Luc Tomasino, TabletTV CMO, describes his product at the NAB Show.

Luc Tomasino, TabletTV CMO, describes his product at the NAB Show.

I’ve about recovered from the annual National Association of Broadcasters Show in Las Vegas, held this week. Its organizers announced that over 100,000 people attended this year, a slight increase over last year, but the general mood was just a little quieter.

Before the show opened, Multichannel News hit the stands with a cover story on over-the-air TV: Threat From the Skies. You should read the whole thing, but the main idea was that pay TV should be concerned about OTA, especially OTA DVRs such as TiVo’s Roamio OTA and Channel Master’s DVR+, which is pictured in the article.

Despite this heightened awareness, not much actually happened with those OTA DVRs. The DVR+ displayed some recent integrated online video sources in its program grid, but Channel Master representatives expected to have bigger news in a few weeks. Simple.TV didn’t make a public appearance, although news came during the show that it had raised another $5.1 million. Tablo issued a press release that said it was trying to lure regional broadband operators to add its service. TabletTV hosted a conference session for low-power TV broadcasters to point out that in an OTA program grid, the LPTV listings are just as prominent as the full-power guys’.

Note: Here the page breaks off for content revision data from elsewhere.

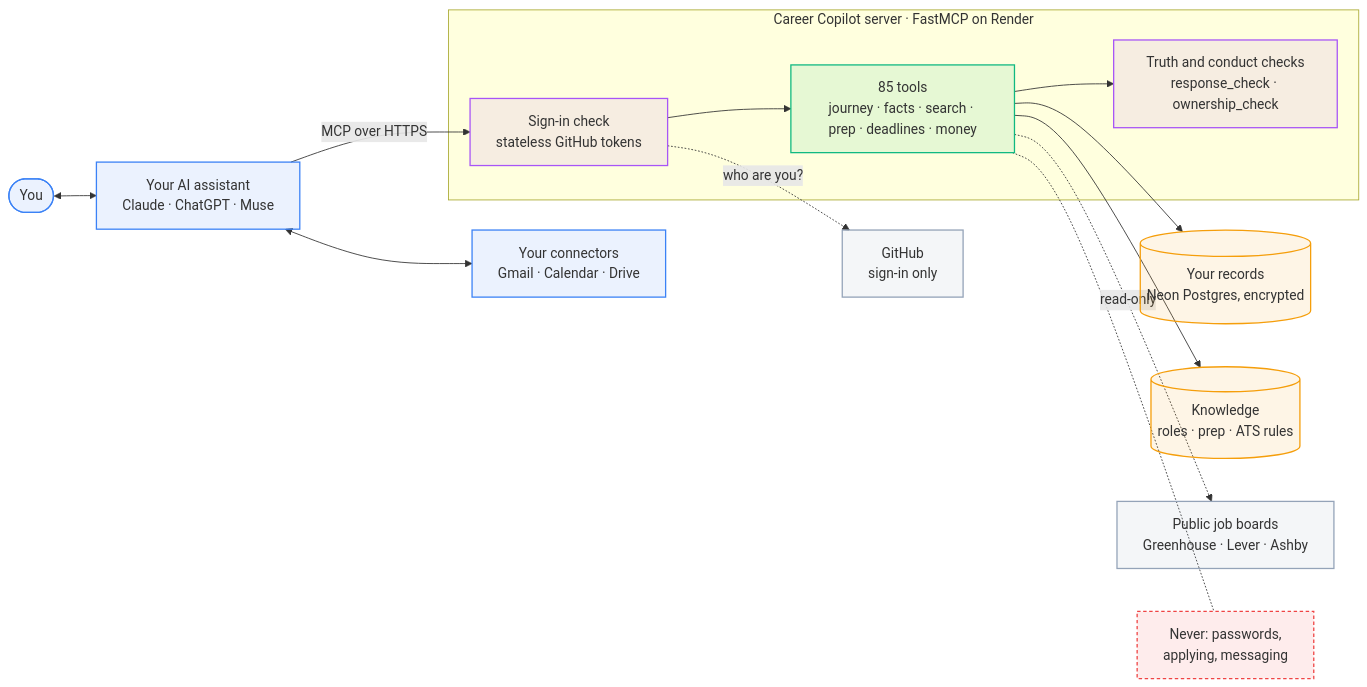
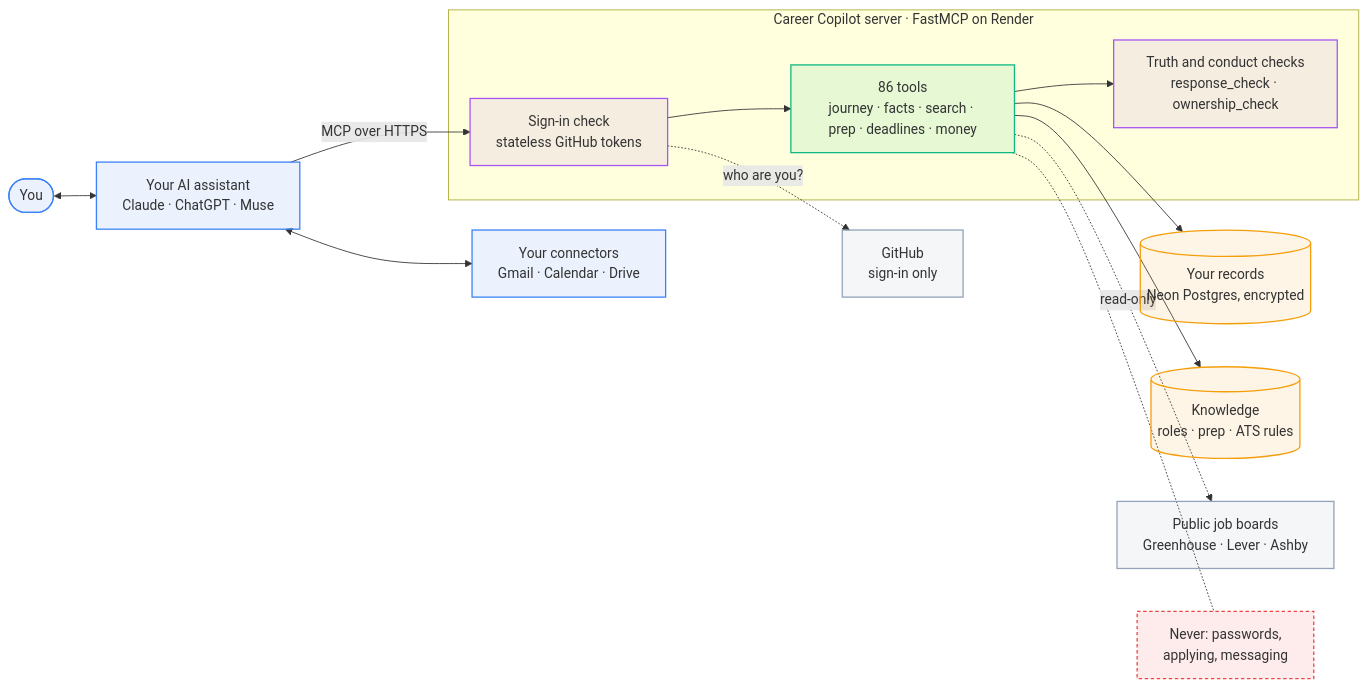
Before and after one commit to TusharSamantaray/career-copilot-mcp: the first of 8 diagrams in docs/ARCHITECTURE.md, drawn with Mermaid. The commit also changed 12 other files, not shown here.

````diff
--- a/docs/ARCHITECTURE.md
+++ b/docs/ARCHITECTURE.md
@@ -42,35 +42,35 @@
 ```mermaid
 flowchart LR
   classDef person fill:#3B82F61A,stroke:#3B82F6,stroke-width:1.5px
   classDef copilot fill:#10B9811A,stroke:#10B981,stroke-width:1.5px
   classDef store fill:#F59E0B1A,stroke:#F59E0B,stroke-width:1.5px
   classDef ext fill:#94A3B81A,stroke:#94A3B8,stroke-width:1.5px
   classDef guard fill:#A855F71A,stroke:#A855F7,stroke-width:1.5px
   classDef never fill:#EF44441A,stroke:#EF4444,stroke-width:1.5px,stroke-dasharray:4 3
 
   you(["You"]):::person
   ai["Your AI assistant<br/>Claude · ChatGPT · Muse"]:::person
   own["Your connectors<br/>Gmail · Calendar · Drive"]:::person
 
   subgraph server["Career Copilot server · FastMCP on Render"]
     auth["Sign-in check<br/>stateless GitHub tokens"]:::guard
-    tools["85 tools<br/>journey · facts · search · prep · deadlines · money"]:::copilot
+    tools["86 tools<br/>journey · facts · search · prep · deadlines · money"]:::copilot
     checks["Truth and conduct checks<br/>response_check · ownership_check"]:::guard
   end
 
   db[("Your records<br/>Neon Postgres, encrypted")]:::store
   kb[("Knowledge<br/>roles · prep · ATS rules")]:::store
   gh["GitHub<br/>sign-in only"]:::ext
   boards["Public job boards<br/>Greenhouse · Lever · Ashby"]:::ext
   never["Never: passwords,<br/>applying, messaging"]:::never
 
   you <--> ai
   ai <--> own
   ai -- "MCP over HTTPS" --> auth --> tools
   tools --> checks
   tools --> db
   tools --> kb
   auth -. "who are you?" .-> gh
   tools -. "read-only" .-> boards
   tools -.- never
 ```
````
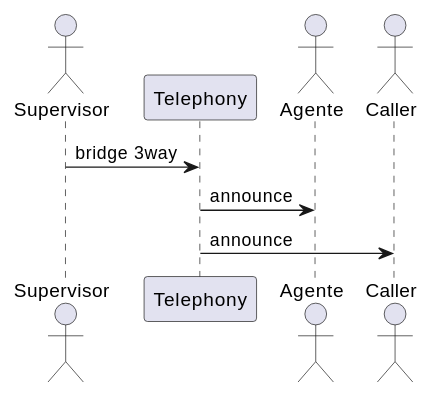
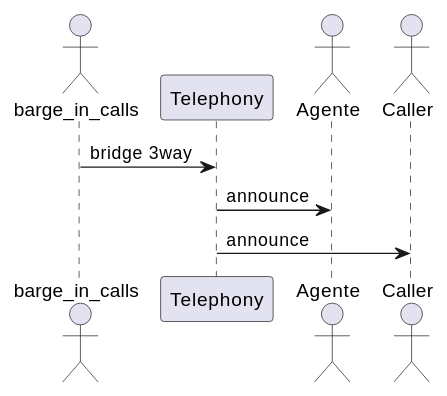
Before and after one commit to jcg-admin/IACT-docs: the fourth of 4 diagrams in source/requisitos/casos-uso/supervision/uc-sup-02/diagramas-uml.rst, drawn with PlantUML. The commit also changed other lines of this file and 77 other files, not shown here.

First line of the commit message:
Enforce RBAC function names as actors in all UML diagrams

```diff
--- a/source/requisitos/casos-uso/supervision/uc-sup-02/diagramas-uml.rst
+++ b/source/requisitos/casos-uso/supervision/uc-sup-02/diagramas-uml.rst
@@ -54,11 +54,11 @@
 .. uml::
 
  @startuml
- actor "Supervisor" as S
+ actor "barge_in_calls" as S
  participant "Telephony" as T
  actor "Agente" as A
  actor "Caller" as C
  S -> T: bridge 3way
  T -> A: announce
  T -> C: announce
  @enduml
```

There just wasn’t much news from this group in Las Vegas, but I expect to hear a lot more soon.

Other notes:

  • NAB President Gordon Smith’s keynote was genial and relaxed. For example, he said that in contrast to cable TV news, local TV news is important because it’s “where Americans turn when they want just the facts with no yelling, screaming and finger-pointing.” Smith is a sharp guy celebrating five years of satisfying the disparate audiences within the association, but this particular speech sounded a lot like a fireside chat from SCTV’s Mayor Tommy Shanks.
  • Features of the next-generation broadcasting standard, ATSC 3.0, found their way into several exhibitors’ displays, which demonstrated text-based emergency alerts, seamless mobile reception, 4K resolution, and many other wish-list items. What’s still uncertain is exactly which of those features will be included in the finalized version of ATSC 3.0, which will then require a whole new generation of TV sets to view it. Expect at least another decade with the status quo.
  • Camera drones were a big topic of conversion and demonstration. Brian Holl, VP of Strategy and Outreach for the Small UAV Coalition, showed off a small multi-rotor flier and discussed the FAA’s rules against commercial use of such devices. Holl said that his organization is focusing on Congress to change the law to allow responsible piloting of camera drones. While it might not happen soon, Holl believed that it was inevitable; as he put it, “Technology always wins.”